> **WHAT THIS TASK INVOLVES**
Only the lines holding the string "input" are needed; copy each of them from the data.
────────────────────
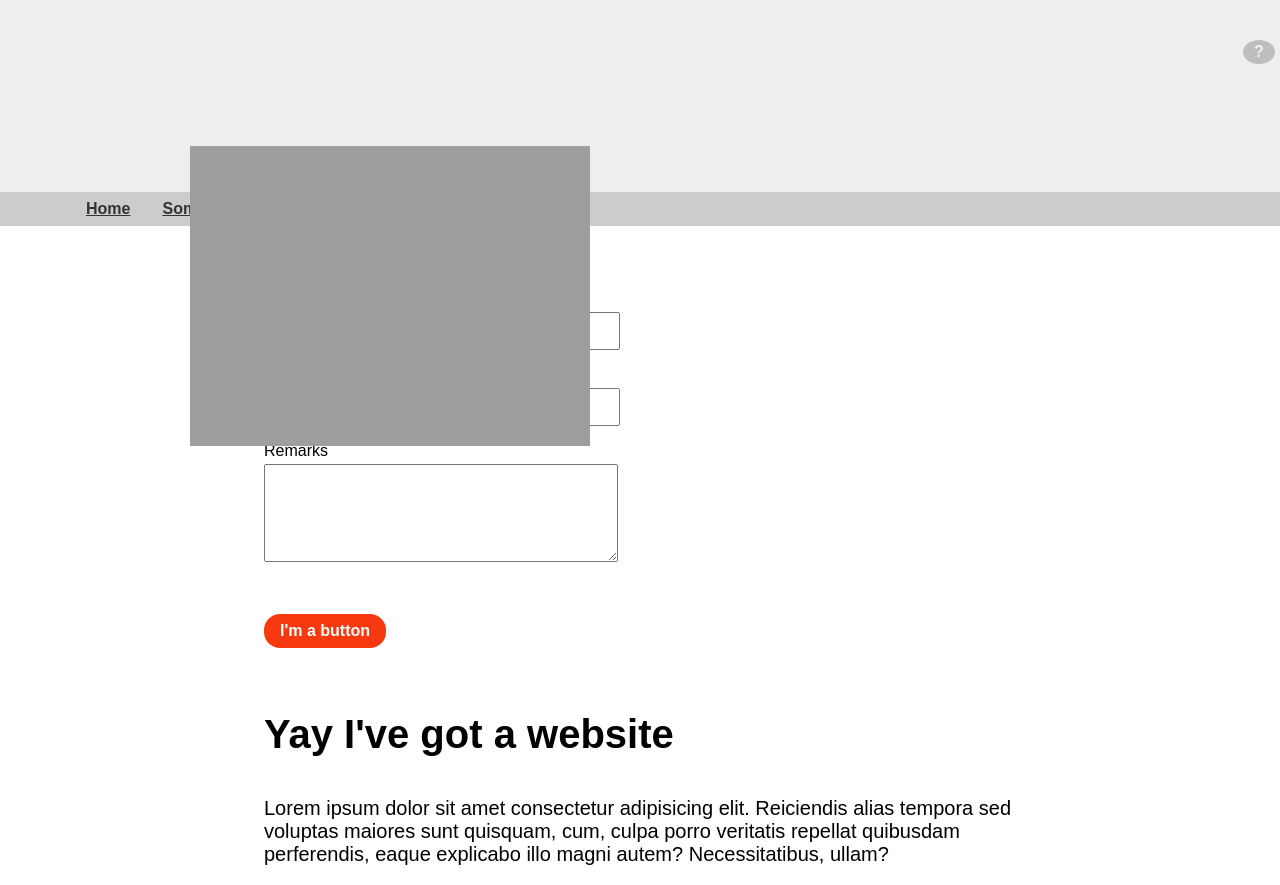
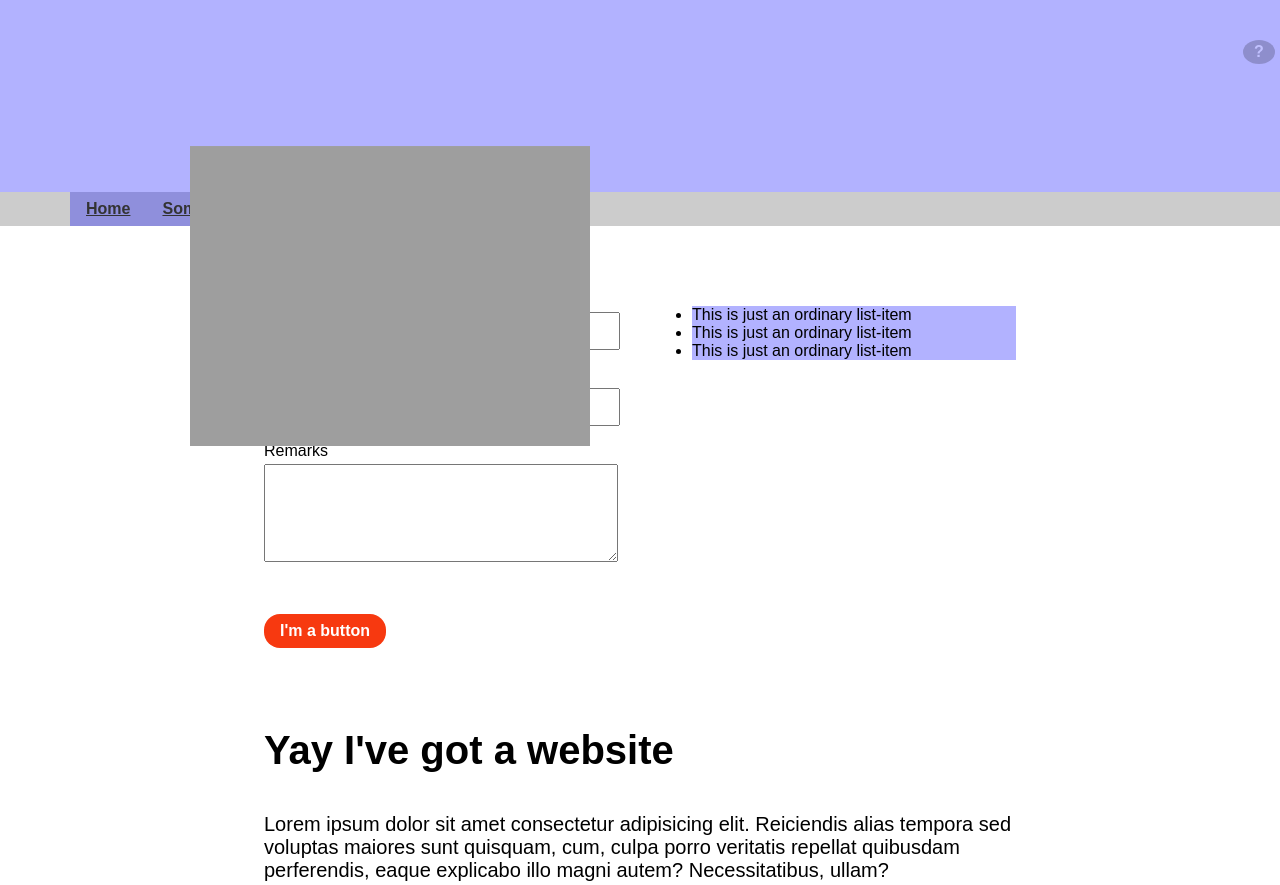
Before and after one commit to SteveWyntontje/Mario-anywhere, a website: page src/mock-site/index.html in a window 1280 px wide. Shown: the top 885 px of the page. Drawn offline with nearby package versions, Linux system fonts and the light colour scheme.

Commit message:
find deepest elements that have no body yet

```diff
--- a/src/mock-site/index.html
+++ b/src/mock-site/index.html
@@ -31,10 +31,10 @@
   </div>
   </header>
 
-  <div class="container">
+  <div class="container o-content-section">
     <div class="row">
-      <div class="col-md-8 offset-md-2">
-        <form class="o-content-section">
+      <div class="col-md-4 offset-md-2">
+        <form class="">
           <ul class="form-list u-list-bare">
             <li class="form-list__item">
               <label for="form-name">Name</label><input name="name" id="form-name" />
@@ -49,9 +49,15 @@
             <li class="form-list__item">
               <button style="margin-top: 2em;">I'm a button</button>
             </li>
-
           </ul>
         </form>
+      </div>
+      <div class="col-md-4">
+        <ul>
+          <li>This is just an ordinary list-item</li>
+          <li>This is just an ordinary list-item</li>
+          <li>This is just an ordinary list-item</li>
+        </ul>
       </div>
     </div>
   </div>
--- a/src/modules/PageWorld.js
+++ b/src/modules/PageWorld.js
@@ -68,6 +68,7 @@ class PageWorld {
         return;
       }
       this.wrapElmTextNodesWithSpans(elm, spans);
+      this.addBodyAttr(elm);
     });
     return spans;
   }
@@ -227,16 +228,11 @@ class PageWorld {
   // or has an ancestor with a body object
   elmHasBodyObj(elm) {
     const selector = `[${this.bodyObjAttr}]`;
-    if (elm.hasAttribute(this.bodyObjAttr)) {
-      return true;
-    } else {
-      const closest = elm.closest(selector);
-      if (closest) {
-        console.log(closest);
-        return true;
-      }
-    }
-    // return Boolean(elm.hasAttribute(this.bodyObjAttr) || elm.closest(selector));
+    return Boolean(elm.hasAttribute(this.bodyObjAttr) || elm.closest(selector));
+  }
+
+  addBodyAttr(elm) {
+    elm.setAttribute(this.bodyObjAttr, '');
   }
 
   addTextLevelBodies(bodies, selectors) {
@@ -272,7 +268,7 @@ class PageWorld {
         return;
       }
       bodies.push(this.createBodyForElm(elm));
-      elm.setAttribute(this.bodyObjAttr, '');
+      this.addBodyAttr(elm);
     });
   }
 
@@ -297,17 +293,34 @@ class PageWorld {
         } else {
           bodies.push(this.createBodyForElm(elm));
         }
-        elm.setAttribute(this.bodyObjAttr, '');
+        this.addBodyAttr(elm);
       });
     });
   }
 
-  getDeepestChild(elmOrElms) {
-
+  getDeepestElements(elm, deepestElements) {
+    const children = Array.from(elm.children);
+    children.forEach(child => {
+      if (this.elmHasBodyObj(child)) {
+        return;
+      } else if (child.children.length) {
+        // it still has children
+        this.getDeepestElements(child, deepestElements);
+      } else {
+        // it the deepest child;
+        deepestElements.push(child);
+      }
+    });
   }
 
   addBodiesFromDocumentTree(bodies) {
-    // const
+    const elm = document.body;
+    const deepestElements = [];
+    this.getDeepestElements(elm, deepestElements);
+    console.log(deepestElements);
+    deepestElements.forEach(el => {
+      el.style.background = 'rgba(0, 0, 255, 0.3)';
+    })
   }
 
   createBodiesForHtmlElements() {
@@ -321,15 +334,13 @@ class PageWorld {
     // we'll only create spans per line there
     const textLevelSelector = 'h1, h2, h3, h4, h5, h6, p, label';
     const deepestLevelSelectors = ['.block-level', 'p'];
-    const oldSelectors = ['button', '.o-card--balloon', 'a', 'th', 'td', 'input', 'label', 'img'];
+    // const oldSelectors = ['button', '.o-card--balloon', 'a', 'th', 'td', 'input', 'label', 'img'];
 
-    const elementLevelSelectors = deepestLevelSelectors.concat(oldSelectors);
     const bodies = [];
     this.typeCorrectionsMaps = new TypeCorrectionsMaps();
 
     this.addBlockLevelBodies(bodies, blockLevelSelector);
     this.addTextLevelBodies(bodies, textLevelSelector);
-    // this.addElementLevelBodies(bodies, elementLevelSelectors);
     this.addBodiesFromDocumentTree(bodies);
 
     return bodies;
@@ -402,7 +413,7 @@ class PageWorld {
         } else {
           bodies.push(this.createBodyForElm(elm));
         }
-        elm.setAttribute(this.bodyObjAttr, '');
+        this.addBodyAttr(elm);
       });
     });
   }
```
Also changed, not shown: src/dist/mario.js.
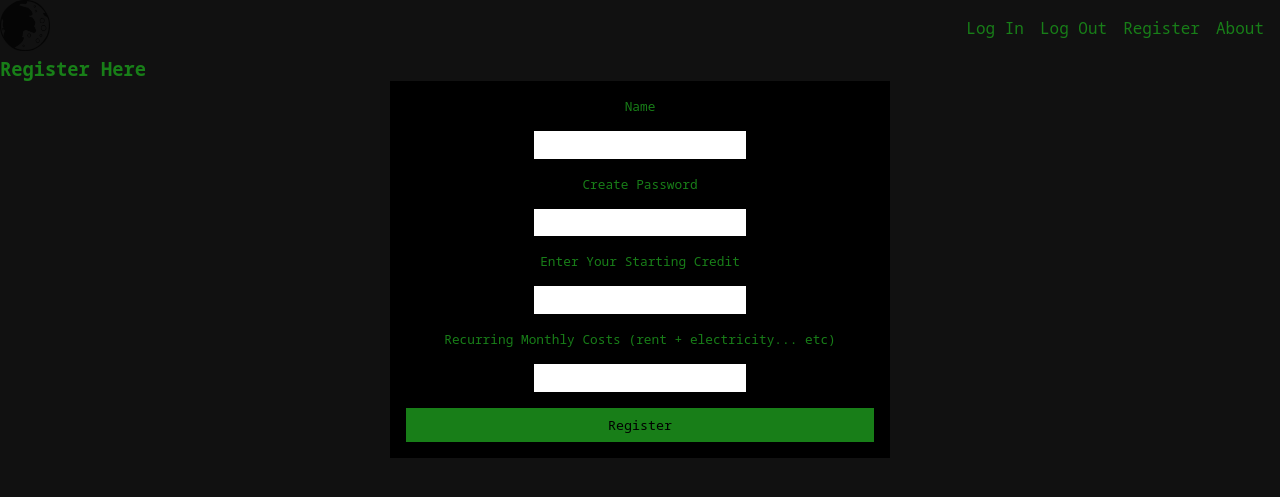
After one commit to Mishalzeera/the-money-manager, a Flask app: page /register in a window 1280 px wide. The commit adds this page. Shown: the top 497 px of the page. Run offline with Flask 2, Linux system fonts and the light colour scheme; some libraries are stand-ins or nearby versions.

Commit message:
Add registration form html and css

```diff
--- a/app.py
+++ b/app.py
@@ -2,6 +2,7 @@ import os
 import json
 from flask_pymongo import PyMongo
 from bson.objectid import ObjectId
+from werkzeug.security import generate_password_hash, check_password_hash
 from flask import (
     Flask, render_template, request, flash, redirect, session, url_for)
 if os.path.exists("env.py"):
@@ -23,6 +24,13 @@ def index():
     return render_template("index.html", user=user)
 
 
+@app.route("/register", methods=["GET", "POST"])
+def register():
+    return render_template("register.html")
+
+
+
+
 if __name__ == "__main__":
     app.run(
         host=os.environ.get("IP", "0.0.0.0"),
--- a/static/css/style.css
+++ b/static/css/style.css
@@ -1,4 +1,12 @@
+/* Global Styles */
+
 @import url("https://fonts.googleapis.com/css2?family=Noto+Sans+Mono:wght@500&display=swap");
+
+* {
+    margin: 0;
+    padding: 0;
+    box-sizing: border-box;
+}
 
 body {
   background-color: #111;
@@ -17,6 +25,8 @@ a {
 a:hover {
     opacity: .7;
 }
+
+/* Header Styles */
 
 .header-flex-parent{
     display: flex;
@@ -39,3 +49,40 @@ a:hover {
     text-decoration: none;
     color: inherit;
 }
+
+
+/* Registration form */
+
+.register-card {
+    background-color: black;
+    display: flex;
+    justify-content: space-evenly;
+    align-items: center;
+    flex-direction: column;
+    padding: 1rem;
+    gap: 1rem;
+    width: 500px;
+    margin: 0 auto;
+    font-size: .8rem;;
+}
+
+input {
+    font-family: inherit;
+    padding: .3rem;
+    border: unset;
+}
+
+.submit-btn {
+    width: 100%;
+    font-family: inherit;
+    font-style: inherit;
+    padding: .5rem 2.5rem;
+    background-color: rgb(24, 126, 24);
+    border: unset;
+    transition: all 300ms ease-in-out;
+}
+
+.submit-btn:hover {
+    opacity: .7;
+    cursor: pointer;
+}
--- a/templates/base.html
+++ b/templates/base.html
@@ -15,7 +15,7 @@
         <ul class="nav-flex-parent">
           <li class="nav-item"><a href="#" class="nav-link">Log In</a></li>
           <li class="nav-item"><a href="#" class="nav-link">Log Out</a></li>
-          <li class="nav-item"><a href="#" class="nav-link">Register</a></li>
+          <li class="nav-item"><a href="{{ url_for('register') }}" class="nav-link">Register</a></li>
           <li class="nav-item"><a href="#" class="nav-link">About</a></li>
 
         </ul>
--- /dev/null
+++ b/templates/register.html
@@ -0,0 +1,23 @@
+{% extends "base.html" %}
+
+{% block content%}
+
+<h3>Register Here</h3>
+
+
+<form action="{{url_for('register') }}" method="POST">
+    <div class="register-card">
+        <label for="name">Name</label>
+        <input type="text" name="name" id="name">
+        <label for="password">Create Password</label>
+        <input type="password" name="password" id="password">
+        <label for="starting-credit">Enter Your Starting Credit</label>
+        <input type="text" name="starting-credit" id="starting-credit">
+        <label for="user-overheads">Recurring Monthly Costs (rent + electricity... etc) </label>
+        <input type="text" name="user-overheads" id="user-overheads">
+        <button type="submit" class="submit-btn">Register</button>
+
+    </div>
+</form>
+
+{% endblock %}
```
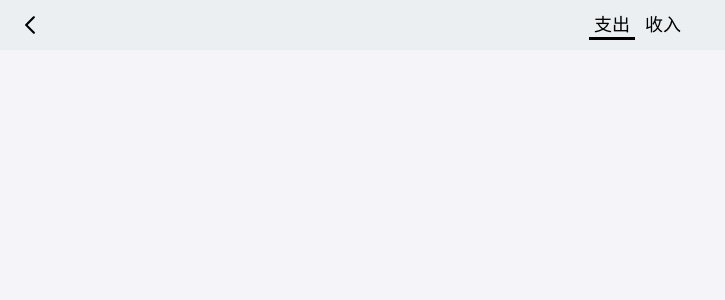
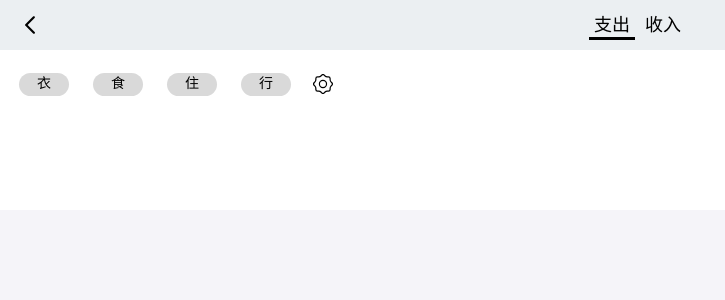
Before and after one commit to h666t/tally-react, a React app: page /Money in a window 1280 px wide. Shown: the top 300 px of the page, without its empty margins (0-725 px from the left). Built offline with nearby package versions, Linux system fonts and the light colour scheme.

Commit message:
refactor Tags component by useReducer

```diff
--- a/src/view/Money.tsx
+++ b/src/view/Money.tsx
@@ -49,7 +49,7 @@ const Money:React.FC = () => {
         <TextContext.Provider value={{state,dispatch}}>
         <div>
           <Category/>
-          {/*<Tags/>*/}
+          <Tags/>
         </div>
         {/*<Calculator/>*/}
         </TextContext.Provider>
--- a/src/view/Money/Tags.tsx
+++ b/src/view/Money/Tags.tsx
@@ -1,8 +1,9 @@
-import React from 'react';
+import React, {useContext, useEffect} from 'react';
 import styled from 'styled-components';
 import {Icon} from '../../components/Icon';
-import {TypeTagsItem, useTags} from '../../hook/useTags';
+import {useTags} from '../../hook/useTags';
 import {useHistory} from 'react-router-dom'
+import {TextContext} from '../Money';
 
 const TagList = styled.div`
     height: 160px;
@@ -45,32 +46,26 @@ const TagList = styled.div`
       }
     }
 `
+const Tags:React.FC = ()=>{
+  const {state,dispatch} = useContext(TextContext)
+  const beSelectedTags = state.beSelectedTags
+  const changeBeSelectedTags = (beSelectedTags:number[]) => {
+    dispatch({type:'changeBeSelectedTags',beSelectedTags:beSelectedTags})
+  }
+  const {tags} = useTags()
 
-type BeSelectedTags = {
-  beSelectedTags: number[]
-}
-
-type Props = {
-  beSelectedTags: number[]
-  setBeSelectedTags:(beSelectedTags:BeSelectedTags)=>void
-}
-
-const Tags:React.FC<Props> = (props)=>{
-  const {tags} = useTags()
-  const {setBeSelectedTags} = props
-  const beSelectedTags = props.beSelectedTags
   const selectThisTag = (id:number)=>{
     const cloneBeSelectedTags = JSON.parse(JSON.stringify(beSelectedTags))
-    for (let i = 0; i <= beSelectedTags.length;i++){
-      if (beSelectedTags[i] === id){
-        cloneBeSelectedTags.splice(i,1)
-        setBeSelectedTags({beSelectedTags:cloneBeSelectedTags})
-        break
-      }else {
-        cloneBeSelectedTags.push(id)
-        setBeSelectedTags({beSelectedTags:cloneBeSelectedTags})
+      for (let i = 0; i <= beSelectedTags.length ;i++){
+        if (beSelectedTags[i] === id){
+          cloneBeSelectedTags.splice(i,1)
+          changeBeSelectedTags(cloneBeSelectedTags)
+        }else if (beSelectedTags.indexOf(id)<0){
+            cloneBeSelectedTags.push(id)
+            changeBeSelectedTags(cloneBeSelectedTags)
+            break
+        }
       }
-    }
   }
   const history = useHistory()
   return (
```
────────────────────
> **ANSWER TO THE EXERCISE**
               <label for="form-name">Name</label><input name="name" id="form-name" />
-    const oldSelectors = ['button', '.o-card--balloon', 'a', 'th', 'td', 'input', 'label', 'img'];
+    // const oldSelectors = ['button', '.o-card--balloon', 'a', 'th', 'td', 'input', 'label', 'img'];
+input {
+        <input type="text" name="name" id="name">
+        <input type="password" name="password" id="password">
+        <input type="text" name="starting-credit" id="starting-credit">
+        <input type="text" name="user-overheads" id="user-overheads">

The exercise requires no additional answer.